Doctor of Ministry DMin

First Advisor

Arnold A. Kurtz

Second Advisor

Ivan T. Blazen

Third Advisor

Fritz Guy

Abstract

Problem. The Seventh-day Adventist denomination sees itself as under mandate to present and demonstrate to the world a special message. This mission has been taken as the challenge to "finish the work." In the New Testament, the church in ministry is often presented in terms of the operation of spiritual gifts by which the Holy Spirit equips the individual member for a unique work. Yet Seventh-day Adventists have, for the most part, given very little attention to this subject except for an emphasis on the gift of prophecy. Would a more comprehensive presentation of this doctrine for purposes of its understanding and utilization lead to a greater interest and dedication for Christian service within the membership?

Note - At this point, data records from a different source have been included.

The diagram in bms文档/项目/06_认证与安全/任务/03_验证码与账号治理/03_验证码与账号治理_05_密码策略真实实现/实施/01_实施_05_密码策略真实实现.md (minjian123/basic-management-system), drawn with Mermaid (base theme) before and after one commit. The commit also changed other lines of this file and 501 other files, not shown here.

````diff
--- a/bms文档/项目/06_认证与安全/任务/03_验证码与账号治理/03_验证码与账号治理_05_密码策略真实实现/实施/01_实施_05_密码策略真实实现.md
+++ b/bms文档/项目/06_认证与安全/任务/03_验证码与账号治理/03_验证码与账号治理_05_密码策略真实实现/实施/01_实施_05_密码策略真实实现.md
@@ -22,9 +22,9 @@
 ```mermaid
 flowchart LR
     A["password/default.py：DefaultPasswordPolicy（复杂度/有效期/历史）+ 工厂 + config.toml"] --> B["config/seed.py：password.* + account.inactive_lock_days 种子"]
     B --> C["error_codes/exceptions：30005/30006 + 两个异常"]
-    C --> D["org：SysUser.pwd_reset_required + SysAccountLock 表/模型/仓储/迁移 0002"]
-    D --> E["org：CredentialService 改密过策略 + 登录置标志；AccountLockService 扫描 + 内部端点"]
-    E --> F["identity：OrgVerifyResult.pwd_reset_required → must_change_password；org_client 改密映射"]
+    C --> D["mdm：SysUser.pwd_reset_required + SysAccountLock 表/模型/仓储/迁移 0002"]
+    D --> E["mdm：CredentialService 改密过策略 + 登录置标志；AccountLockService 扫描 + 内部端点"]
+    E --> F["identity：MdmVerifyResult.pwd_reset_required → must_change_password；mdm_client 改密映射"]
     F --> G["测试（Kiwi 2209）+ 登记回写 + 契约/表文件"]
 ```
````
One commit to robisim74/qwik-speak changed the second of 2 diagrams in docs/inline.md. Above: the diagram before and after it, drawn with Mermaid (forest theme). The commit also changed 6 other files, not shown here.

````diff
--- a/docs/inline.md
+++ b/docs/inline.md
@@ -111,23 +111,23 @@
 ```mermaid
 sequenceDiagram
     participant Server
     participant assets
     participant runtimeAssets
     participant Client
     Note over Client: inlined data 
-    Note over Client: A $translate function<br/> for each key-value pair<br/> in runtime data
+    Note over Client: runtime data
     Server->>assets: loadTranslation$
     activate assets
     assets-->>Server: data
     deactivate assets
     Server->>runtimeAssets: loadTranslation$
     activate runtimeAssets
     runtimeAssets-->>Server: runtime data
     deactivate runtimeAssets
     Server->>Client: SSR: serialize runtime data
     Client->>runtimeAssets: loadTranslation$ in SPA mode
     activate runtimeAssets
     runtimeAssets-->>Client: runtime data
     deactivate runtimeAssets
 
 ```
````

Method. Three steps were utilized in the project: (1) a Biblical study of the subject of spiritual gifts was undertaken, supplemented by the investigation of recent literature on the topic; (2) this material was translated into various pastoral assignments, by means of which the Adventist congregation at Galt, California, was introduced to concepts and operations that utilized the doctrine of spiritual gifts; and (3) an endeavor was made to understand the church members' response to the programs and to evaluate their perception of its impact.

Results. The project demonstrated that by the vehicle of the pastor's regular channels of communication, the target congregation developed a wide awareness of teachings inherent in the doctrine of "gifts." Members perceived a number of ways in which they and others were positively affected in life and experience. New concepts of member/body relationships were recognized by members of the church.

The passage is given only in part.